The connection to Monk is a particularly strong one. "He's just a great example of someone completely connected to the musical environment he grew up in but also completely original, completely found his own thing and went with that," says Bernstein. The guitarist's latest album was a challenge not unlike his recent ventures into solo playing, a disc solely consisting of Monk tunes done in trio with bassist Doug Weiss and Bernstein's longtime drummer Bill Stewart. Titled simply Monk and released on the reincarnated Xanadu label, this is only Bernstein's second trio album and first to include any tunes by the iconoclastic pianist. "I'd always been trying to learn his music, play a couple of his tunes here and there, but I got a chance to do this recording...I was thinking about doing some Monk tunes and... I thought why not try to tackle a whole record of Monk tunes, give it a kind of identity of its own hopefully. ...I feel like you have to play these tunes 20 years before you're really ready to do it but I didn't have 20 years so I tried to not do anything that different with the tunes.

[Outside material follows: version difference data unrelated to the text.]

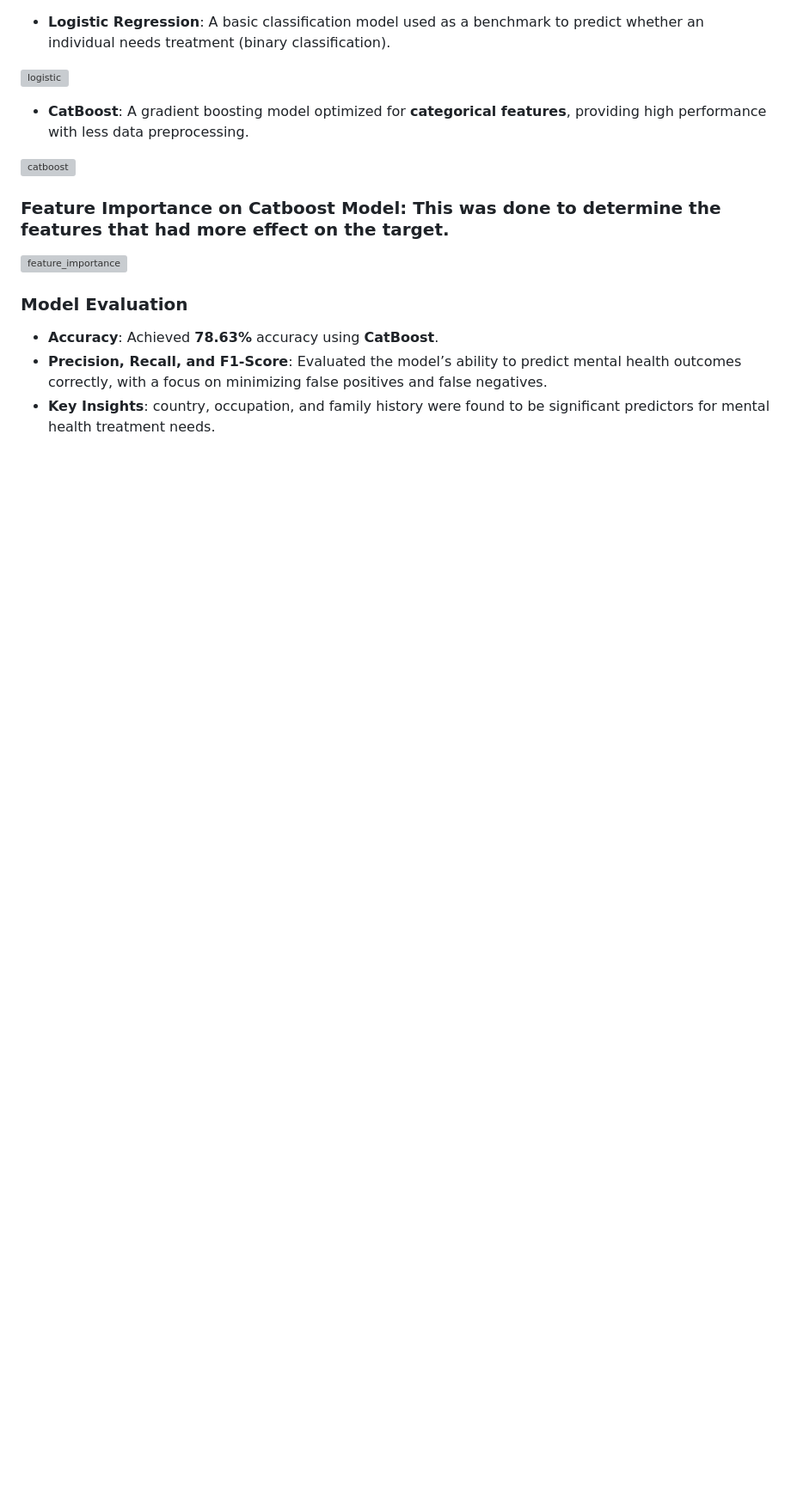
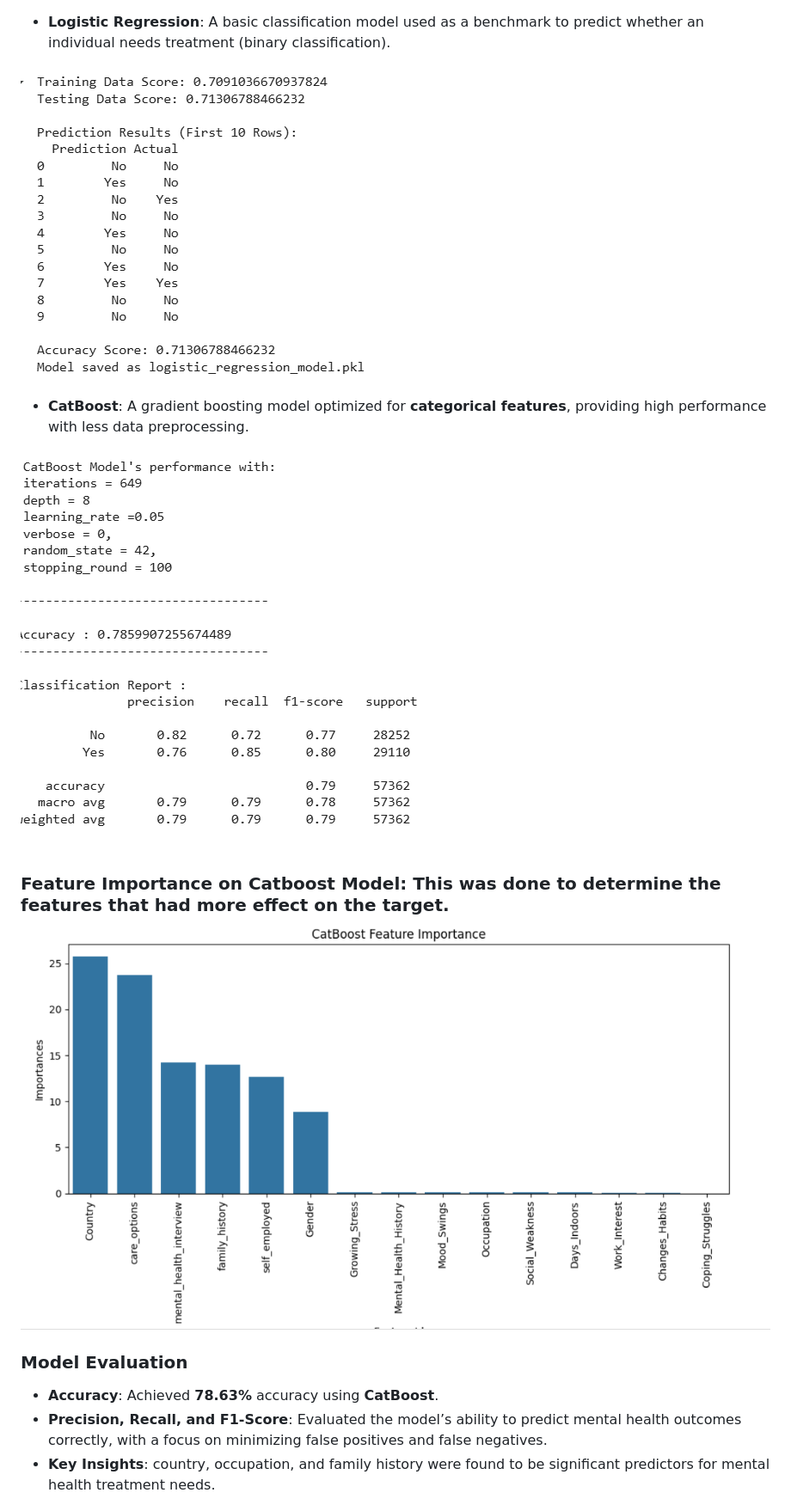
Before and after one commit to Bansri09/MentalCare-Predictor, a Markdown page: README.md, the part around the change printed below. Shown: that part at 86% size. Drawn GitHub-style; blank space fills up the shorter version; grey boxes are pictures that could not be loaded.

```diff
--- a/README.md
+++ b/README.md
@@ -58,15 +58,15 @@ To build a tool that helps healthcare professionals identify individuals who may
 
 - **Logistic Regression**: A basic classification model used as a benchmark to predict whether an individual needs treatment (binary classification).
 
-![logistic](images/logistic.png)
+![logistic](Models/logistic.png)
 
 - **CatBoost**: A gradient boosting model optimized for **categorical features**, providing high performance with less data preprocessing.
 
-![catboost](images/catboost.png)
+![catboost](Models/catboost.png)
 
 ### **Feature Importance on Catboost Model**: This was done to determine the features that had more effect on the target.
 
-![feature_importance](images/feature_importance.png)
+![feature_importance](Models/feature_importance.png)
 
 ### **Model Evaluation**
 - **Accuracy**: Achieved **78.63%** accuracy using **CatBoost**.
```
Also changed, not shown: other parts of README.md (+5 -5 lines).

One tune we played in 5/4 so that changed up the feeling but everything else was pretty much the tempo that felt comfortable but not a radical departure from the original tune, just trying to get in the space of playing trio was the main thing too. Tackling his music I thought would make me play different which I think it did. It's a continuing thing for me. I'd like to do more of Monk's tunes and I'd like to do more trio for sure because of the space that it offers you."
Larry Goldings, Light Blue (Minor Music, 1992)
Peter Bernstein, Signs of Life (Criss Cross, 1994)
Jimmy Cobb's Mob, Cobb's Groove (Milestone, 2003)
Dr. Lonnie Smith, Jungle Soul (Palmetto, 2005)
Don FriedmanWaltz for Marilyn (Jazz Excursion, 2007)
Peter Bernstein Trio, Monk (Xanadu, 2007-08)